▶ **ABOUT THIS EXERCISE**:
The answer must consist of every line from the entries below that contains the word "views".

Segment Start: PROVIDED DATA

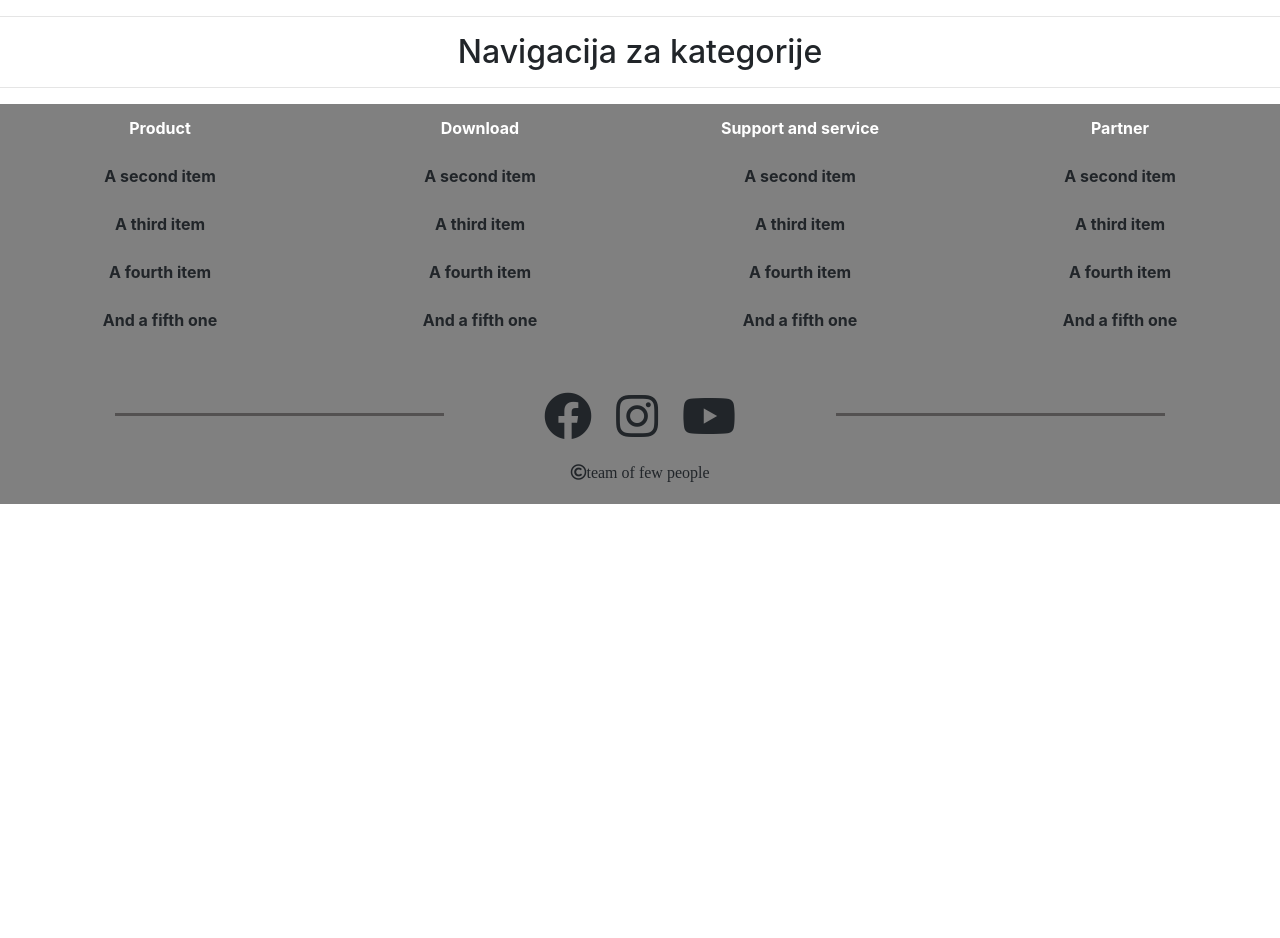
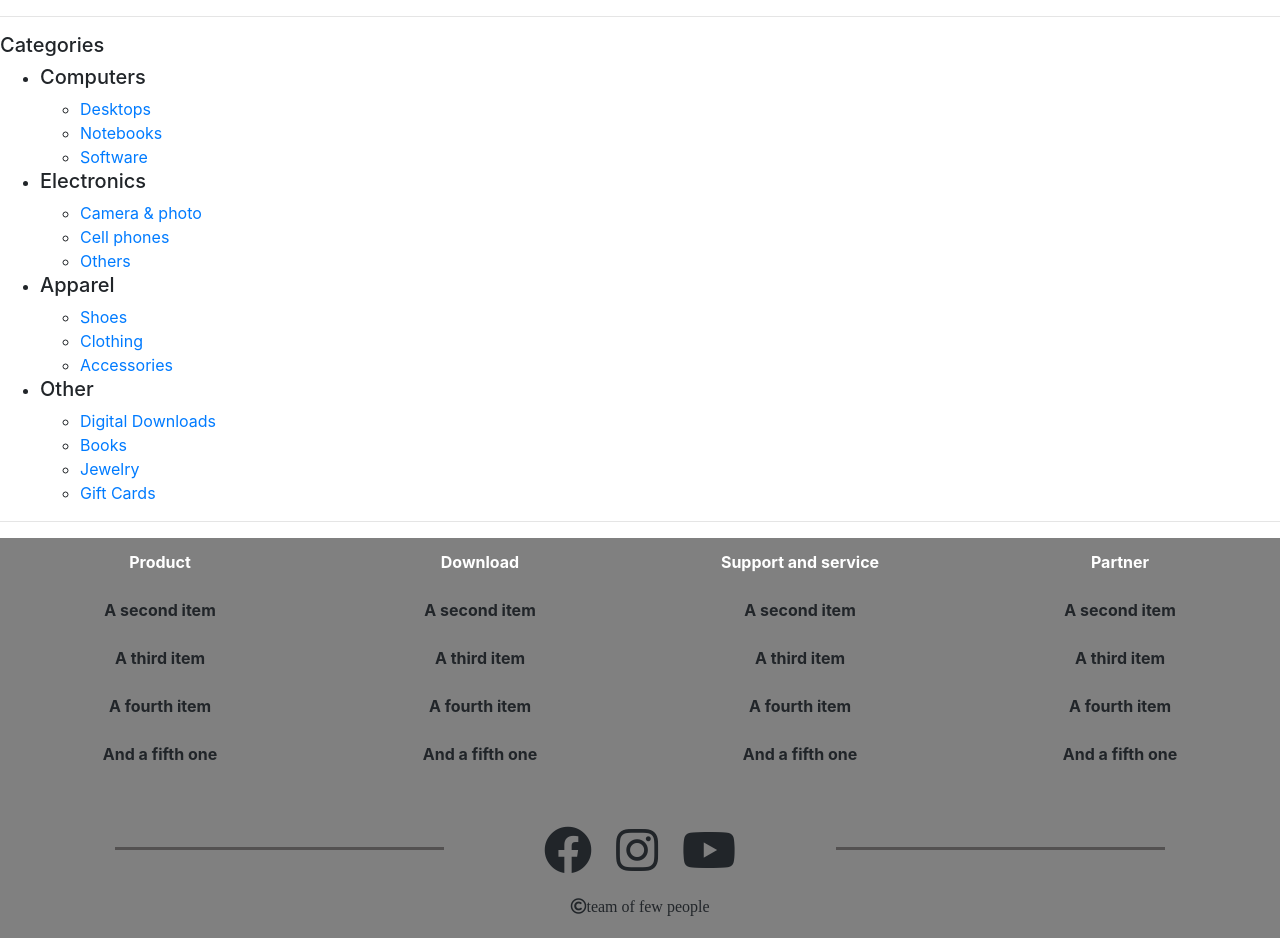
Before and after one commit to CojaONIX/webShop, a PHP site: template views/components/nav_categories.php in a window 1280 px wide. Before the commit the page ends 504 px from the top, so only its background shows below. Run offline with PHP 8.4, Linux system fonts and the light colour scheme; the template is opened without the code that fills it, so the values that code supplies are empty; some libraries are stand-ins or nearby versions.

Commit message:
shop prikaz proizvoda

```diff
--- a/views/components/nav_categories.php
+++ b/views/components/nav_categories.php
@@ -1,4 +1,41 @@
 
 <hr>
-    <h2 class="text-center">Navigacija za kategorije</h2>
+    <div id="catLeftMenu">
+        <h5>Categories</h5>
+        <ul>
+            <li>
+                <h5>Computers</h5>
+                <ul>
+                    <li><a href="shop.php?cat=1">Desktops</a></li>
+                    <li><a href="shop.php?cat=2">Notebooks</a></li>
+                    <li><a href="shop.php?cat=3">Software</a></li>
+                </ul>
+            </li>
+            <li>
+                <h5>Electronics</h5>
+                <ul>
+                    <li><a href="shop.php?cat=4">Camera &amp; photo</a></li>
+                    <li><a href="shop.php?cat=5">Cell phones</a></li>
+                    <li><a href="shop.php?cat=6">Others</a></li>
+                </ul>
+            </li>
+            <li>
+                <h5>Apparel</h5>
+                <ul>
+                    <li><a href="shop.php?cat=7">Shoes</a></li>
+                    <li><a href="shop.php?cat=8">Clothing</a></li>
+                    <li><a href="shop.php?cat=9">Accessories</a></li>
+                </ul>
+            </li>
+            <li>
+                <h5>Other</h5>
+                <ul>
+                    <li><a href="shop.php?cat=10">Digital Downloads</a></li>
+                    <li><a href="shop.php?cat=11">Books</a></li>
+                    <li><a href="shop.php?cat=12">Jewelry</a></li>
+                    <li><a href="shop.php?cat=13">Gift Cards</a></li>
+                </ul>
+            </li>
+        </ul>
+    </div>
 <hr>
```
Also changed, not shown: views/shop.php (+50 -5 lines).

Segment End: PROVIDED DATA

▶ **ANSWER BOX**:
Before and after one commit to CojaONIX/webShop, a PHP site: template views/components/nav_categories.php in a window 1280 px wide. Before the commit the page ends 504 px from the top, so only its background shows below. Run offline with PHP 8.4, Linux system fonts and the light colour scheme; the template is opened without the code that fills it, so the values that code supplies are empty; some libraries are stand-ins or nearby versions.
--- a/views/components/nav_categories.php
+++ b/views/components/nav_categories.php
Also changed, not shown: views/shop.php (+50 -5 lines).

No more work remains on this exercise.